Yes. Unfortunately Diaspora was just too hard; Google Plus stole a lot of their ideas, they were developing server-side rather than client-side and they weren't nearly monetized enough. This is the problem: a social network should be a public works project, not a private group, because if you attempt to monetize them they turn evil.
Like rd95 I think the attempts made here at Hubski are a step in the right direction, but it'll never be Facebook (or anything like it). At best it'll be a kinder, gentler Reddit which is the best possible thing. There are needs for anonymous networks and named networks and Hubski is the best design I've seen for anonymous.
That Facebook has become "your parents' social network" says a lot about the failings of monetization and anonymity.

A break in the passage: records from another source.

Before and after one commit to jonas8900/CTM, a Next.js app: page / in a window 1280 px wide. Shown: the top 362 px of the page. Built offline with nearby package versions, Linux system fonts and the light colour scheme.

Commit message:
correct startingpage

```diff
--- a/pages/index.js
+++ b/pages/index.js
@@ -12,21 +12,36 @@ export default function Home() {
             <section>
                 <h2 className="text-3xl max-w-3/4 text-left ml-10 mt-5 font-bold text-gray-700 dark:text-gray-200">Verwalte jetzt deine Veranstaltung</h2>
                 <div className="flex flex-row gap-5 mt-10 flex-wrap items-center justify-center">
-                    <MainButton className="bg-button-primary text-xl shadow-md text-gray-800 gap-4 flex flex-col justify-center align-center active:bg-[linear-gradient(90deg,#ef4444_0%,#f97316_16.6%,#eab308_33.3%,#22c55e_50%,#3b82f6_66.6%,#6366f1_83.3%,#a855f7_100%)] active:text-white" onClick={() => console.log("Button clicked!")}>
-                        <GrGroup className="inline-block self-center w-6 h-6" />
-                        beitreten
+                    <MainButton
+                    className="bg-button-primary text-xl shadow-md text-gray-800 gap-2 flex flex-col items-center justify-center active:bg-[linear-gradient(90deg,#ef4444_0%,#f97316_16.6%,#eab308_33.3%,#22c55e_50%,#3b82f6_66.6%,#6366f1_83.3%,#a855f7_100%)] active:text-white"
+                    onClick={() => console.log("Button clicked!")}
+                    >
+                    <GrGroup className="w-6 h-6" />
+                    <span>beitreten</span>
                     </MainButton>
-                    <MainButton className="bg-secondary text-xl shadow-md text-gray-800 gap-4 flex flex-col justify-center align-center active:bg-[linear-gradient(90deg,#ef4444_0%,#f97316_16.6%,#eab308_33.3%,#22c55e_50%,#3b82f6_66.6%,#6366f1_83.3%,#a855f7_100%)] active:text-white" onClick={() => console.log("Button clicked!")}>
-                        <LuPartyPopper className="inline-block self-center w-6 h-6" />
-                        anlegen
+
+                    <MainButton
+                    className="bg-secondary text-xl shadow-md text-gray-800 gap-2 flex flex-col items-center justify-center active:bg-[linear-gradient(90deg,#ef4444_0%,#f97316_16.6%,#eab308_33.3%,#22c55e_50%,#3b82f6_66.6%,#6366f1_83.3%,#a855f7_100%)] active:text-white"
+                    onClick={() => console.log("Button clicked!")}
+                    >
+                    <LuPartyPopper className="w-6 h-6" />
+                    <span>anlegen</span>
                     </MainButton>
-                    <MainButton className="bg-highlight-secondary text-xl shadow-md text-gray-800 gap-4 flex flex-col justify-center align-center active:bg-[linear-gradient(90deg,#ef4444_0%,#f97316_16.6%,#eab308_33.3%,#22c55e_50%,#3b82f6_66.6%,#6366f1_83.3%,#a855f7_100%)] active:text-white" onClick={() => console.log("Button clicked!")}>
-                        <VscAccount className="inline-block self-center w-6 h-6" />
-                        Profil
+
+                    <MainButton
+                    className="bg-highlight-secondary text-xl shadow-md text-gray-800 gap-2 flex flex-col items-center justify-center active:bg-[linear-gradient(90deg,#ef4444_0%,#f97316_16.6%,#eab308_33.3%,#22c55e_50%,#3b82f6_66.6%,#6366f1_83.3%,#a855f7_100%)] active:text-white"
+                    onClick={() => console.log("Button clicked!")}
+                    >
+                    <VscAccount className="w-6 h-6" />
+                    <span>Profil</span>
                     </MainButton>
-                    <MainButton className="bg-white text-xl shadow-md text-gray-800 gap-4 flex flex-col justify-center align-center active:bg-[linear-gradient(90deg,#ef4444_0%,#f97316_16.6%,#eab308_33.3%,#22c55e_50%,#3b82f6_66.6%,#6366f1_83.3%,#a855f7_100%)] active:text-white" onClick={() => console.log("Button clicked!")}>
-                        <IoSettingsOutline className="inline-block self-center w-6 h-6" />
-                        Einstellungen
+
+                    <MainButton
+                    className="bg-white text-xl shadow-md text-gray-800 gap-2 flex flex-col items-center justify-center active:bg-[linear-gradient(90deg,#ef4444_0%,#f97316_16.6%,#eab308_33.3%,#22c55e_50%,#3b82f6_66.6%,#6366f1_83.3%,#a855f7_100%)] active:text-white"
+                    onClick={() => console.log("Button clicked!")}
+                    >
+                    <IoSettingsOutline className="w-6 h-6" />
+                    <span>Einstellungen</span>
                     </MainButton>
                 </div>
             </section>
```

The rise of SnapChat says more (at least, in principle - in fact, they're lying about anonymity and forgetability). Users WANT a social network that exists for them, not for Zuckerberg and his advertisers, but there haven't been any viable alternatives yet.
Another basic problem is that social network design, right now, is all about engagement, not fulfillment. How many times you come back to the site and mash "like" buttons vs. finding out what your friends are up to. Bragging about your triumphs and burying your failures rather than presenting your honest self to the people that matter to you. These qualities can exist on a social network, but there's no business model that supports a social graph that you interact with as little as possible.
It'll happen, though. Kids are turning away from the invasive, kudzu-like social networks that erupted in the '00s. They just don't have a viable alternative right now.